“We could call that ‘Moore’s revenge'” if the Fed ends up cutting rates, said Moore, who earlier this month under pressure withdrew his name from consideration by President Donald Trump for a nomination to the Federal Reserve board.
Moore, a proponent of easier monetary policy, believes the Fed should not be worried about stronger economic growth causing out-of-control inflation. “This is what my whole [Fed] campaign was about — that growth does not cause inflation.”
On “Squawk Box, ” Moore said the Fed’s quarter-point rate hike in December — the fourth such move of 2018 and at a time when markets were collapsing — was “unnecessary,” arguing that policymakers ought to reverse that decision.
Trump last month, in his most brazen attack yet on the central bank, called for a 1 percentage point rate reduction and money-printing quantitative easing. The president has expressed concerns that higher borrowing costs and balance sheet roll-offs could hurt economic growth, which he views, along with the stock market, as a benchmark of success for his fiscal policies.
Calls for a rate cut, which the markets seem to think is more and more likely as the Fed’s next move, come even as first-quarter growth came in at a robust 3.2%. Traditional monetary theory holds that stronger economic growth can stoke inflation, leading historically to the Fed increasing rates to hold price pressures at bay.
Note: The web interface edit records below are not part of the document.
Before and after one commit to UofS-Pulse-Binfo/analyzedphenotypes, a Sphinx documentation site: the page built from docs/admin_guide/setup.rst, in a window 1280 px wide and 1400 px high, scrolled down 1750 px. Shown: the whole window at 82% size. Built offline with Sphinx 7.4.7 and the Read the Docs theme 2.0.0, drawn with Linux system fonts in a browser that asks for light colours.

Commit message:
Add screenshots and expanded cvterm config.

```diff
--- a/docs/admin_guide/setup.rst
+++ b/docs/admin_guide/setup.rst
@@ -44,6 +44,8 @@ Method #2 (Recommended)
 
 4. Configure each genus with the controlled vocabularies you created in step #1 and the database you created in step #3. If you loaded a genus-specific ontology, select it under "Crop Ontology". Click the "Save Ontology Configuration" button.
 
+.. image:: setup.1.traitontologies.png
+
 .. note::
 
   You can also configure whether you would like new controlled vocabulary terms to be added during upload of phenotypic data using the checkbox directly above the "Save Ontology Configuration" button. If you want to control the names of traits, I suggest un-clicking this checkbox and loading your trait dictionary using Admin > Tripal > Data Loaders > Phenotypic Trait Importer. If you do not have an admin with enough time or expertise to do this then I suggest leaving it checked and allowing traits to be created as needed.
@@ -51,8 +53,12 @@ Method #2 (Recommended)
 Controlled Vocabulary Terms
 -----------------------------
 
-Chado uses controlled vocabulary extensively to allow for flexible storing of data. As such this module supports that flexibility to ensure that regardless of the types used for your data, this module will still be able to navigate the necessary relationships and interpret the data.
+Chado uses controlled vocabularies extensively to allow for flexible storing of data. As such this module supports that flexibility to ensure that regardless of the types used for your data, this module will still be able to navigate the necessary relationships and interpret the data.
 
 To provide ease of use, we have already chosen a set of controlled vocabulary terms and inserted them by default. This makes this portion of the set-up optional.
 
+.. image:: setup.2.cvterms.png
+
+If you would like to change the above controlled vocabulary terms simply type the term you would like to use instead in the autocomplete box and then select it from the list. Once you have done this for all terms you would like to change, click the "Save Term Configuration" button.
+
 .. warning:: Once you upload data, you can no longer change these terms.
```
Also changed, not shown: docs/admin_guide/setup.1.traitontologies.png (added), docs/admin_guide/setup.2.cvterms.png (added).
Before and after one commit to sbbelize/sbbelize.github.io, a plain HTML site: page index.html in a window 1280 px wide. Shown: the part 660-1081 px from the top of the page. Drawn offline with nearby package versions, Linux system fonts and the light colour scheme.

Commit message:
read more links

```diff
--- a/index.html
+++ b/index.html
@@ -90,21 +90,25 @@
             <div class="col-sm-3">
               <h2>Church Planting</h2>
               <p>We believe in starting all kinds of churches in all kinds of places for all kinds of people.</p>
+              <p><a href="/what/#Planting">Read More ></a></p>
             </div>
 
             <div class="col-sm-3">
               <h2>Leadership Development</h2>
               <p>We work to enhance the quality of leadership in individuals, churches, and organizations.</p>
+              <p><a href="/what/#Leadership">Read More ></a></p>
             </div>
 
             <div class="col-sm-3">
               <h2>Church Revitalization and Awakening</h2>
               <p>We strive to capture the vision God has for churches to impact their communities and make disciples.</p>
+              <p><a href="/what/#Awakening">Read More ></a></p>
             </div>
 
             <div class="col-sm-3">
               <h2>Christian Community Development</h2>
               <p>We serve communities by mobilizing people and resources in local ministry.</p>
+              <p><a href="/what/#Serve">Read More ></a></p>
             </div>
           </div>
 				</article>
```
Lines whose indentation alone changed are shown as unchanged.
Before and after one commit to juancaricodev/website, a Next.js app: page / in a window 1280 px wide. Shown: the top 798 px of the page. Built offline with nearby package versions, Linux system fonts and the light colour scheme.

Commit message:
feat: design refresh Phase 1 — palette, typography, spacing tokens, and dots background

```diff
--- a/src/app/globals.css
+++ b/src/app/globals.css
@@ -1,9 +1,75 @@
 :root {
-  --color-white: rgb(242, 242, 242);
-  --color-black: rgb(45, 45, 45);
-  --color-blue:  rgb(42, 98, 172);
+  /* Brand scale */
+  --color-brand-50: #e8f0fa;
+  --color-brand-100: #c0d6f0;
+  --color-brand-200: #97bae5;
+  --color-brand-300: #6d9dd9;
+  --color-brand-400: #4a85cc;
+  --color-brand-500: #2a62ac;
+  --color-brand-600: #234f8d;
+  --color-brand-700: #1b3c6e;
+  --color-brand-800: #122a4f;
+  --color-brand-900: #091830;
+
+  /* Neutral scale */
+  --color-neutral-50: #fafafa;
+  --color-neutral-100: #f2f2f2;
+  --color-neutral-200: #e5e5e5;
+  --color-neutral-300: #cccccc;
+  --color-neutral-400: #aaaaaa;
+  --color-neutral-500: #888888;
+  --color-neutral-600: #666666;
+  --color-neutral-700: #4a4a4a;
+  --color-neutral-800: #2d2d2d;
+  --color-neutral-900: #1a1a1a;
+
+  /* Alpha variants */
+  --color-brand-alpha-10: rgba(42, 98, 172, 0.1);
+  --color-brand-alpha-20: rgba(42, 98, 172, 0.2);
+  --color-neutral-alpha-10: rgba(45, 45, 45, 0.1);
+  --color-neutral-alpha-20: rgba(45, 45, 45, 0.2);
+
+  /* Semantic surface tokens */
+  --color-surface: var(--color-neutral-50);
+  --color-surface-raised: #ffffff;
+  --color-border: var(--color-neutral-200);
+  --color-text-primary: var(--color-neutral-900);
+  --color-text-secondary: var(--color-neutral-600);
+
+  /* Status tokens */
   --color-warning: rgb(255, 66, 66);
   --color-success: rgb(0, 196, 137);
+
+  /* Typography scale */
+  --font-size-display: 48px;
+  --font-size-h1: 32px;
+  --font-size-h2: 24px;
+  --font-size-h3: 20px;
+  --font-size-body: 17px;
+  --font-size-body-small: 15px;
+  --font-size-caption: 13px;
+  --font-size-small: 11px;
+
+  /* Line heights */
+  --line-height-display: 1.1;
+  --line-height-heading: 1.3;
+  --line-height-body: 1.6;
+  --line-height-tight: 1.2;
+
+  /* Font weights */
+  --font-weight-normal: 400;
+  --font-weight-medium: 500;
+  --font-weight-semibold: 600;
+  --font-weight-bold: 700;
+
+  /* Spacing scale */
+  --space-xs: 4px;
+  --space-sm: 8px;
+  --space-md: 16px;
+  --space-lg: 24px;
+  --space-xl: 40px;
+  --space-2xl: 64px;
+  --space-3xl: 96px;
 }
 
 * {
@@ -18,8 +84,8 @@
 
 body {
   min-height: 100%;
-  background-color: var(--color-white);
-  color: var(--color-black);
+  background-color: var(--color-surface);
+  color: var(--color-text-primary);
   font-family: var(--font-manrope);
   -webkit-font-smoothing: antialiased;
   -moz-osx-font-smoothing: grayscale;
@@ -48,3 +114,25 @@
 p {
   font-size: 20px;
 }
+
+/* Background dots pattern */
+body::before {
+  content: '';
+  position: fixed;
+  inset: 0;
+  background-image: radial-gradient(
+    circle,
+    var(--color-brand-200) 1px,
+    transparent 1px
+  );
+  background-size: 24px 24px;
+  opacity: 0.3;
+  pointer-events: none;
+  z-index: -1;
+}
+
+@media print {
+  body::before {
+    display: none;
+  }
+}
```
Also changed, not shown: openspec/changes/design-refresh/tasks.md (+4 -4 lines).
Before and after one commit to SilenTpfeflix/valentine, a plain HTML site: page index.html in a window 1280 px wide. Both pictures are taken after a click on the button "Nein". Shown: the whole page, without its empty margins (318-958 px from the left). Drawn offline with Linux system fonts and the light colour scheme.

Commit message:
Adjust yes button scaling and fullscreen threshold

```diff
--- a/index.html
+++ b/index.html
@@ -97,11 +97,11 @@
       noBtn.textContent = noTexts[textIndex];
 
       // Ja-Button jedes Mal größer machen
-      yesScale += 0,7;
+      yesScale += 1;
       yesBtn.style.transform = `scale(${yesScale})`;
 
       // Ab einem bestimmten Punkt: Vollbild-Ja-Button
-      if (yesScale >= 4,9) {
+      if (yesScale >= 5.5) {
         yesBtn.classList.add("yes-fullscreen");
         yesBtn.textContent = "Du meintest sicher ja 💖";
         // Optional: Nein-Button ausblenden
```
At the beginning of May, the Fed voted to hold rates steady. Fed Chairman Jerome Powell, at his post-meeting news conference, appeared to put cold water on a rate cut, calling the factors that drove inflation lower “transient.”
On the escalating U.S.-China trade war, Moore contended “tariffs are taxes” and questioned whether the president should have the power to implement tariffs.
With trade talks stalling, the Trump administration last week increased duties on $200 billion worth of Chinese products from 10% to 25%. China on Monday retaliated with tariff hikes on U.S. goods. Then, on Wednesday, the president declared a national emergency over threats against U.S. technology, effectively blacklisting Chinese telecom giant Huawei from doing business with American firms.
“I don’t think that the Fed is going to be able to counteract” the impacts of the U.S.-China trade dispute by cutting rates, Moore said.